Alison Gopnik is a professor of psychology and affiliate professor of philosophy at the University of California at Berkeley, and a member of the Berkeley AI Research Group. She received her BA from McGill University and her PhD. from Oxford University. She is a leader in the study of cognitive science and of children’s learning and development and was one of the founders of the field of “theory of mind”, an originator of the “theory of cognitive development”, and the first to apply Bayesian probabilistic models to children’s learning. She has received both the APS Lifetime Achievement Cattell and William James Awards, the Bradford Washburn Award for Science Communication, and the SRCD Lifetime Achievement Award for Basic Science in Child Development. She is an elected member of the Society of Experimental Psychologists and the American Academy of Arts and Sciences and a Cognitive Science Society, American Association for the Advancement of Science, and Guggenheim Fellow. She was 2022-23 President of the Association for Psychological Science.

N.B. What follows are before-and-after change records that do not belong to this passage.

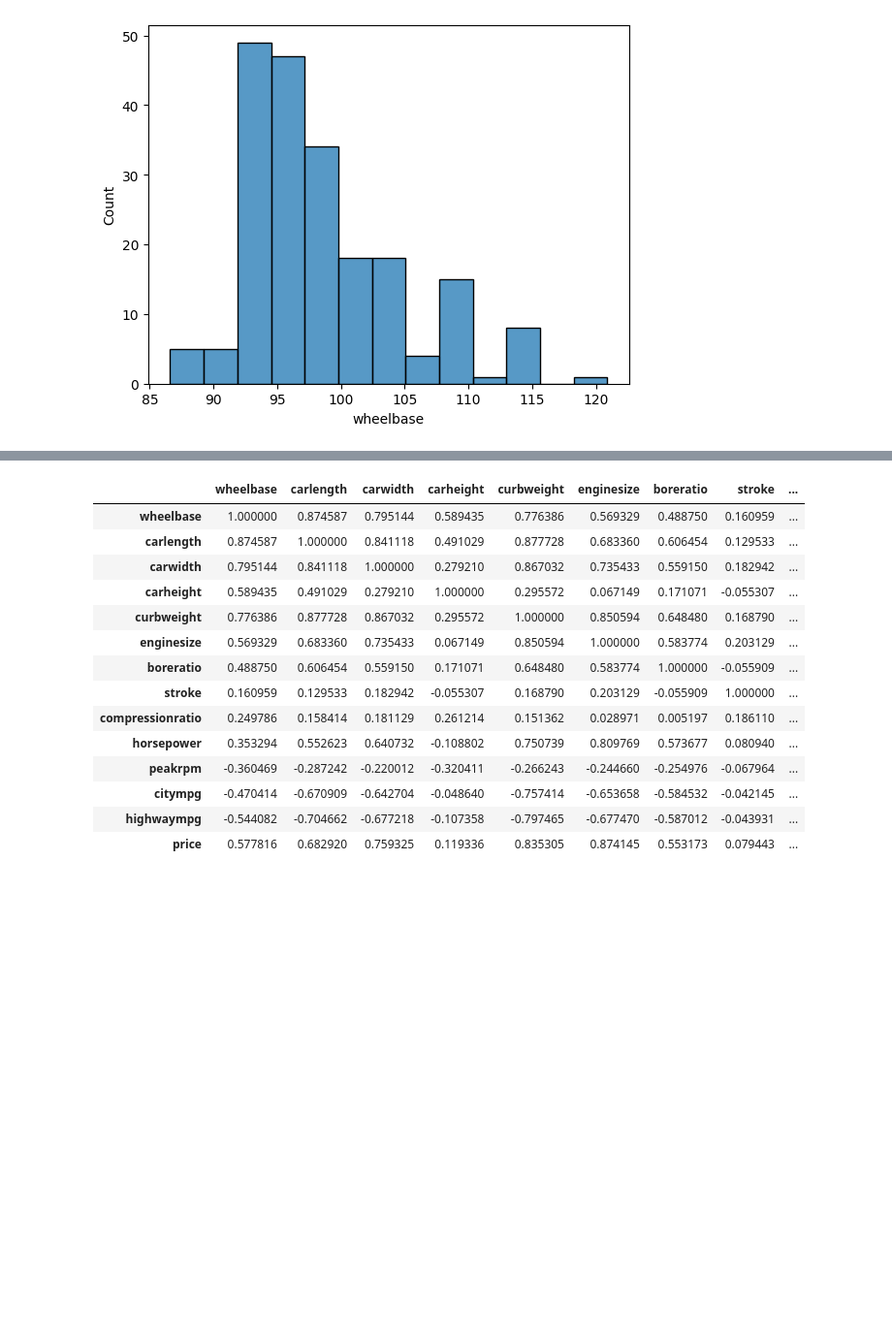
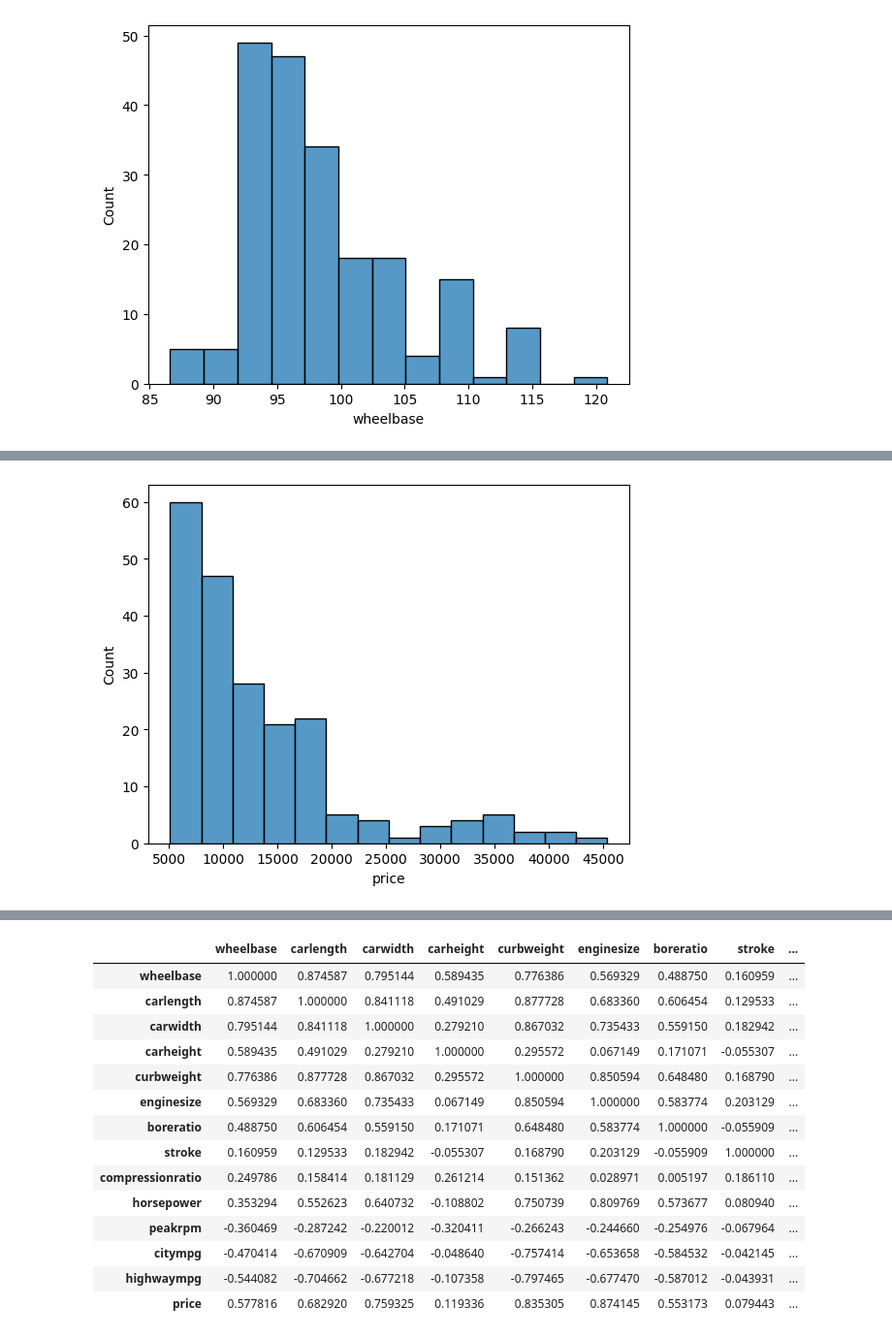
Before and after one commit to hari-dev-05/ML, a Jupyter notebook: Regression/Car_Price_Prediction_LR.ipynb, the cells around one changed output, grey strips where cells are left out. Shown at 97% size. Saved outputs shown, nothing was run; the diff lists cells and outputs as text; code cells hidden in the pictures; blank space fills up the shorter version.

```diff
--- a/Regression/Car_Price_Prediction_LR.ipynb
+++ b/Regression/Car_Price_Prediction_LR.ipynb
@@ -111,7 +117,9 @@ plt.show()
 # %%
 # target variable: price of car
-sns.distplot(cars['price'])
+sns.histplot(cars['price'])
 plt.show()
+# %% [output]
+[figure, added]
 # %%
 cars_numeric = cars.select_dtypes(include=['float64', 'int'])
 cars_numeric.head()
```
Also changed, not shown: parts of 7 cells of this notebook.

She is the author or coauthor of over 140 journal articles and several books including “Words, thoughts and theories” MIT Press, 1997, and the bestselling and critically acclaimed popular books “The Scientist in the Crib” William Morrow, 1999, “The Philosophical Baby; What children’s minds tell us about love, truth and the meaning of life” 2009, and “The Gardener and the Carpenter” 2016, Farrar, Strauss and Giroux, the latter two won the Cognitive Development Society Best Book Prize in 2009 and 2016. Since 2013 she has written the Mind and Matter column for the Wall Street Journal and she has also written widely about cognitive science and psychology for The New York Times, The Economist, The Atlantic, The New Yorker, Scientific American, The Times Literary Supplement, The New York Review of Books, New Scientist and Slate, among others. Her TED talk on her work has been viewed more than 5.2 million times. She has frequently appeared on TV, radio and podcasts including “The Charlie Rose Show”, “The Colbert Report”, “Radio Lab” and “The Ezra Klein Show”. She lives in Berkeley with her husband Alvy Ray Smith and has three children and five grandchildren.